If you have any problems related to the accessibility of any content (or if you want to request that a specific publication be accessible), please contact us at email@example.com.
Development and Evaluation of Active Thermal Management System for Lithium-Ion Batteries using Solid-State Thermoelectric Heat Pump and Heat Pipes with Electric Vehicular Applications
AltmetricsView Usage Statistics

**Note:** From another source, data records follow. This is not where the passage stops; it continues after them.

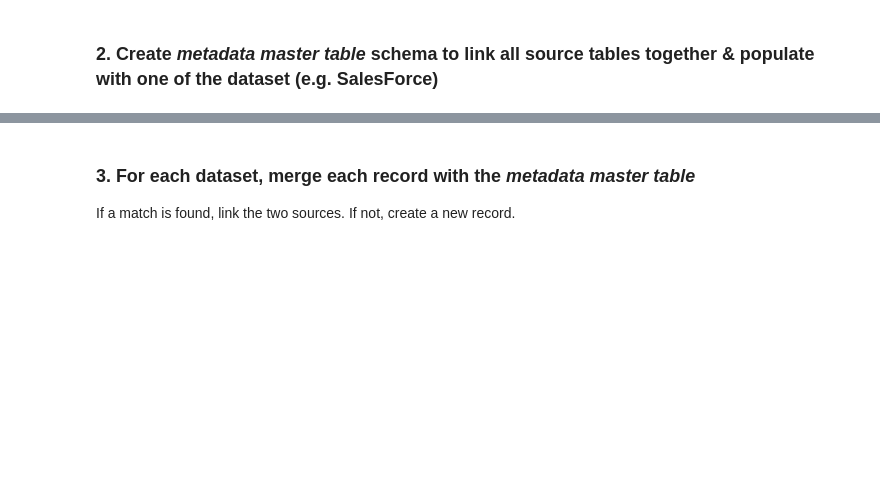
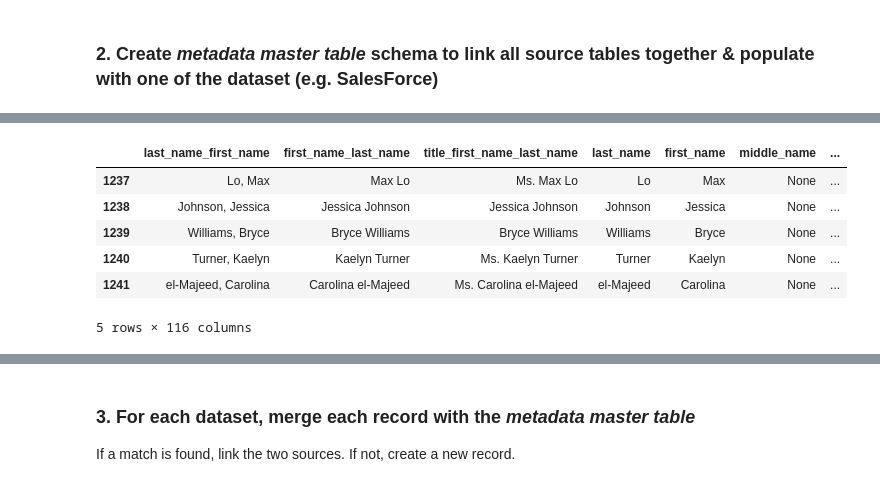
Before and after one commit to CodeForPhilly/paws-data-pipeline, a Jupyter notebook: load_paws_data.ipynb, the cells around one changed output, grey strips where cells are left out. Drawn from its saved outputs; the diff is of its cells as text; code cells hidden in the pictures; blank space fills up the shorter version.

```diff
--- a/load_paws_data.ipynb
+++ b/load_paws_data.ipynb
@@ -75,3 +75,13 @@ pd.read_sql('select * from salesforcecontacts', conn).tail()
 | 60184 | Justin Campbell Bistro | 0033p00002UO8oS | Justin | Campbell | None | 4074 S. 41rd St. | Ocean | ... |
 | 60185 | Aslam Wilson Household | 0033p00002UO8q2 | Aslam | Wilson | None | 222 n Columbus blvd | New Haven | ... |
 | 60186 | Dashawn Patterson Household | 0033p00002UO8tB | Dashawn | Patterson | None | 311 | High Bridge | ... |
+# %%
+pd.read_sql('select * from volgistics', conn).tail()
+# %% [output]
+|  | last_name_first_name | first_name_last_name | title_first_name_last_name | last_name | first_name | middle_name | ... |
+| 1237 | Lo, Max | Max Lo | Ms. Max Lo | Lo | Max | None | ... |
+| 1238 | Johnson, Jessica | Jessica Johnson | Jessica Johnson | Johnson | Jessica | None | ... |
+| 1239 | Williams, Bryce | Bryce Williams | Bryce Williams | Williams | Bryce | None | ... |
+| 1240 | Turner, Kaelyn | Kaelyn Turner | Ms. Kaelyn Turner | Turner | Kaelyn | None | ... |
+| 1241 | el-Majeed, Carolina | Carolina el-Majeed | Ms. Carolina el-Majeed | el-Majeed | Carolina | None | ... |
+5 rows × 116 columns
```
Also changed, not shown: parts of 5 cells of this notebook.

Lithium-Ion batteries have become a popular choice for use in energy storage systems in electric vehicles (EV) and Hybrid electric vehicles (HEV) because of high power and high energy density. But the use of EV and HEV in all climates demands for a battery thermal management system (BTMS) since temperature effects their performance, cycle life and, safety. Hence the BTMS plays a crucial role in the performance of EV and HEV. In this paper, three thermal management systems are studied: (a) simple aluminum as heat spreader material, (b) heat pipes as heat spreader, and (c) advanced combined solid state thermoelectric heat pump (TE) and heat pipe system; these will be subsequently referred to as Design A, B and C, respectively. A detailed description of the designs and the experimental setup is presented. The experimental procedure is divided into two broad categories: Cooling mode and Warming-up mode. Cooling mode covers the conditions when a BTMS is responsible to cool the battery pack through heat dissipation and Warming-up mode covers the conditions when the BTMS is responsible to warm the battery pack in a low temperature ambient condition, maintaining a safe operating temperature of the battery pack in both modes. The experimental procedure analyzes the thermal management system by evaluating the effect of each variable like heat sink area, battery heat generation rate, cooling air temperature, air flow rate and TE power on parameters like maximum temperature of the battery pack (Tmax), maximum temperature difference (ΔT) and, heat transfer through heat sink/cooling power of TE (Qc). The results show that Design C outperforms Design A and Design B in spite of design issues which reduce its efficiency, but can still be improved to achieve better performance.